Exercise description:
Search the listing below for the word "size" and copy each line where it appears.

Data shown:

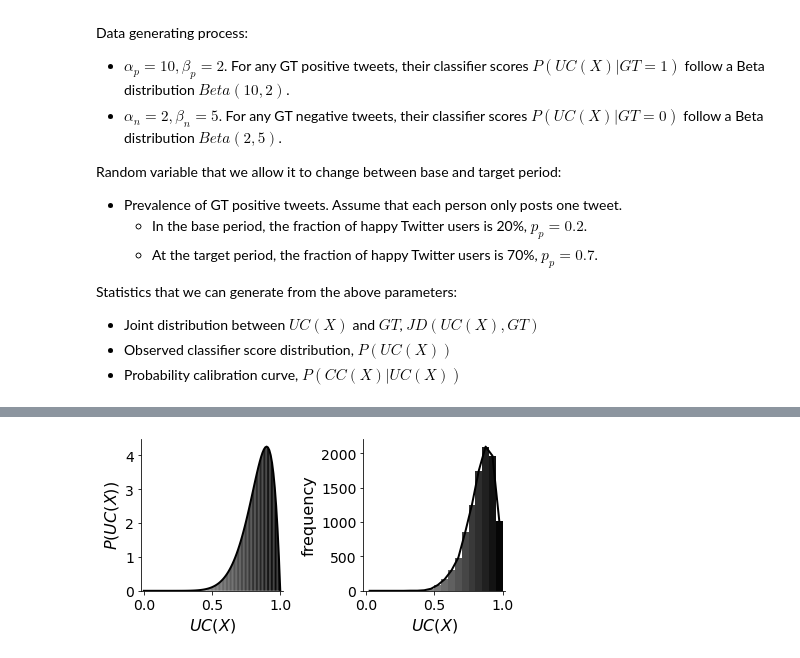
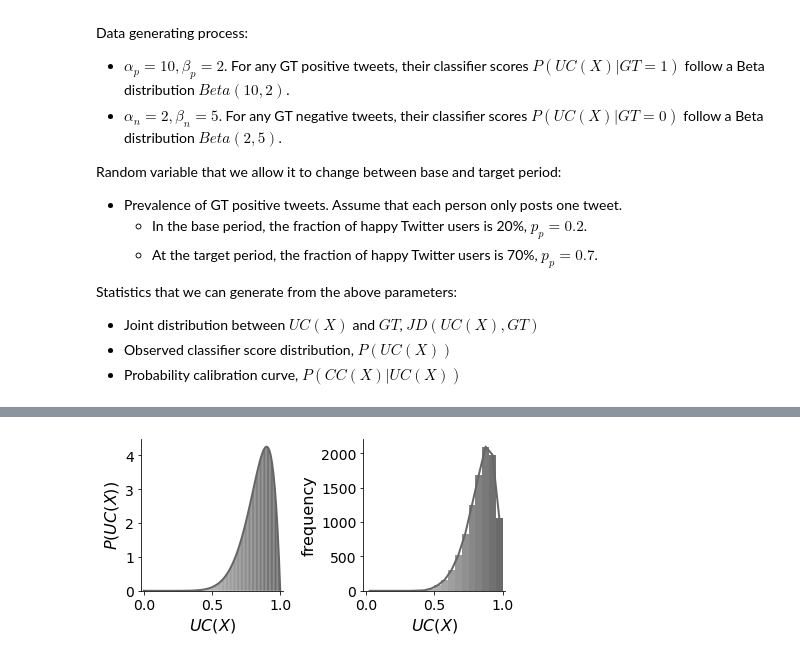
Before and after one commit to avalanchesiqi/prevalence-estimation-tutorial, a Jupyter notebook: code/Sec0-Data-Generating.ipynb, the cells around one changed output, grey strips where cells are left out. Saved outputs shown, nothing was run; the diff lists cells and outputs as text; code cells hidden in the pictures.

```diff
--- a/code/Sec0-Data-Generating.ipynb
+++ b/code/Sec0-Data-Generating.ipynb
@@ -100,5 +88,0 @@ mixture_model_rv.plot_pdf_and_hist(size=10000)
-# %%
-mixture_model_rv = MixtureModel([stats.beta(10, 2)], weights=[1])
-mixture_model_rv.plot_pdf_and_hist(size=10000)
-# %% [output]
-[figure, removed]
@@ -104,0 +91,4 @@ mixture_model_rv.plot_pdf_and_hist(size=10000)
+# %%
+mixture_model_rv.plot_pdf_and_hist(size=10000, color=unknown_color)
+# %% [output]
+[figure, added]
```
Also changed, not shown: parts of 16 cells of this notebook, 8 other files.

...

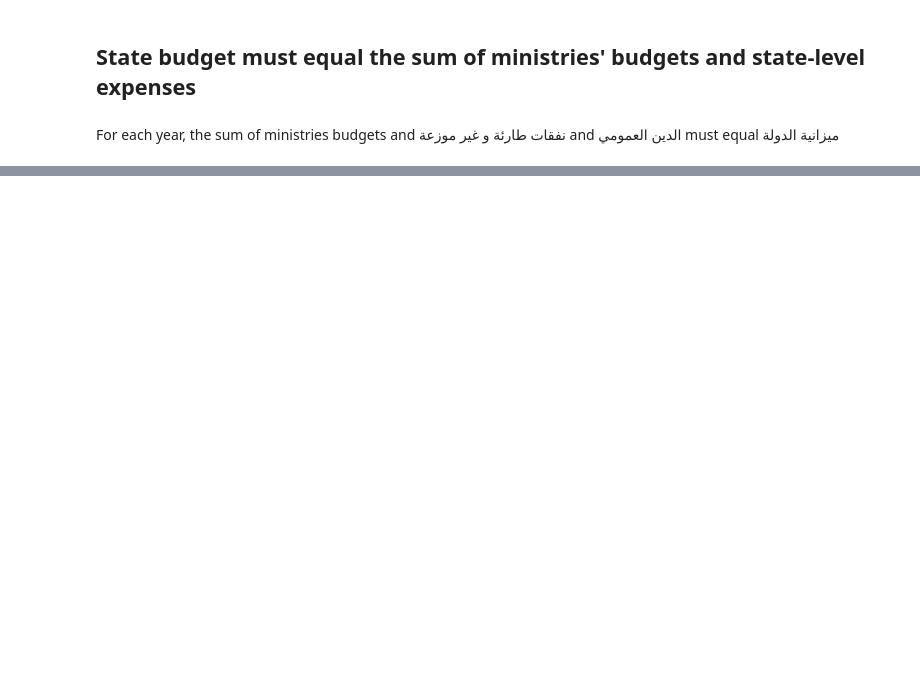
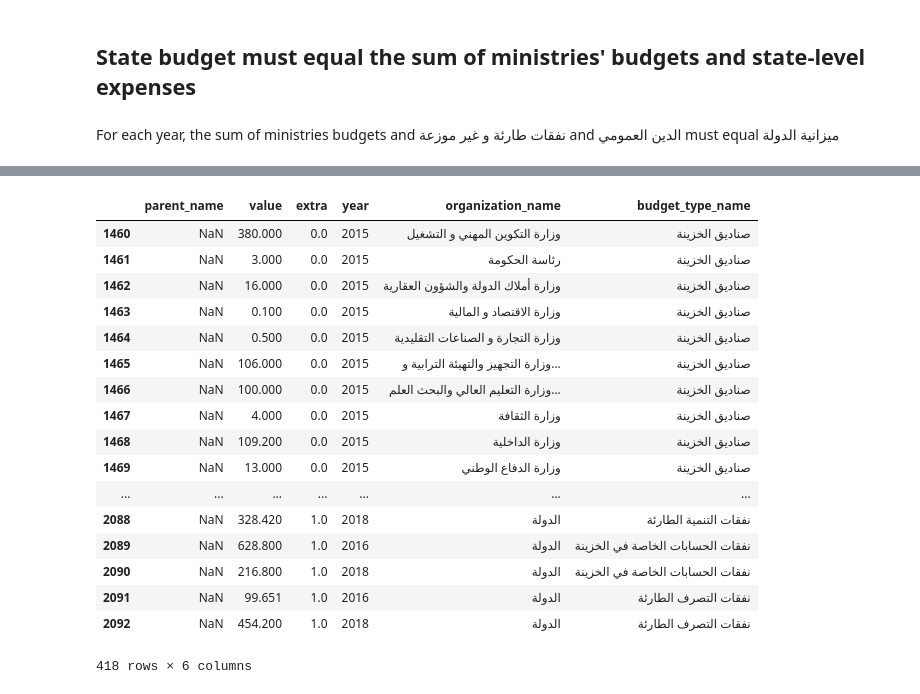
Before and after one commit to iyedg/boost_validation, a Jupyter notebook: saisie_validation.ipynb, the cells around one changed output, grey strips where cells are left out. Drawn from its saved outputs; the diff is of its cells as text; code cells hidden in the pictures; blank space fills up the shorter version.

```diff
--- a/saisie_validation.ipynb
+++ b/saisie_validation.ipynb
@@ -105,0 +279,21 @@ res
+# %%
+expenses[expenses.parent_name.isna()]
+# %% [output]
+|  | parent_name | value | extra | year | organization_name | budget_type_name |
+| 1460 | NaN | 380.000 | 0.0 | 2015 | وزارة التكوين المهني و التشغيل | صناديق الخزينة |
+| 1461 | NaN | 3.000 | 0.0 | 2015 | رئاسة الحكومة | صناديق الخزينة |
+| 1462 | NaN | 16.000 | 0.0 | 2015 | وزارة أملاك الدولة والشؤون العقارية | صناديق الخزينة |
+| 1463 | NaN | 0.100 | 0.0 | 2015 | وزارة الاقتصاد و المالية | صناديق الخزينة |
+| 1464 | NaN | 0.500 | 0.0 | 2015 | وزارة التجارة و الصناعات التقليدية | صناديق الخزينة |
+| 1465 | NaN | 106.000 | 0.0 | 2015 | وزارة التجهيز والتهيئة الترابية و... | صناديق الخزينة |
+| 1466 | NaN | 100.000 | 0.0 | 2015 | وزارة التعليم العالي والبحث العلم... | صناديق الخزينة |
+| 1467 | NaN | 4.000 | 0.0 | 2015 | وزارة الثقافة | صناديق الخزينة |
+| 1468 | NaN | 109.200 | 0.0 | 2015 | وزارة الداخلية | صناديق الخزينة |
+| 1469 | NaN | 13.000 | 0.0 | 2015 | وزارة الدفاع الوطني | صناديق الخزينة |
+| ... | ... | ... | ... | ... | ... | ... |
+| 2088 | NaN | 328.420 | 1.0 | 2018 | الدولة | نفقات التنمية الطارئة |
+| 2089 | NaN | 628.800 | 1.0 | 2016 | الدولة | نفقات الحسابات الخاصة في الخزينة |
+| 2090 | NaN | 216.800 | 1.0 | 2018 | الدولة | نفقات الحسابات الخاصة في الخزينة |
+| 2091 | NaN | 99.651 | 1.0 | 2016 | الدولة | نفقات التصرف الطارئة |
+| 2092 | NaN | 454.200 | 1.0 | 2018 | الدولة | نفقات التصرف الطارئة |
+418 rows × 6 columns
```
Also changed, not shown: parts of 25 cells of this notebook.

Task answer:
@@ -100,5 +88,0 @@ mixture_model_rv.plot_pdf_and_hist(size=10000)
-mixture_model_rv.plot_pdf_and_hist(size=10000)
@@ -104,0 +91,4 @@ mixture_model_rv.plot_pdf_and_hist(size=10000)
+mixture_model_rv.plot_pdf_and_hist(size=10000, color=unknown_color)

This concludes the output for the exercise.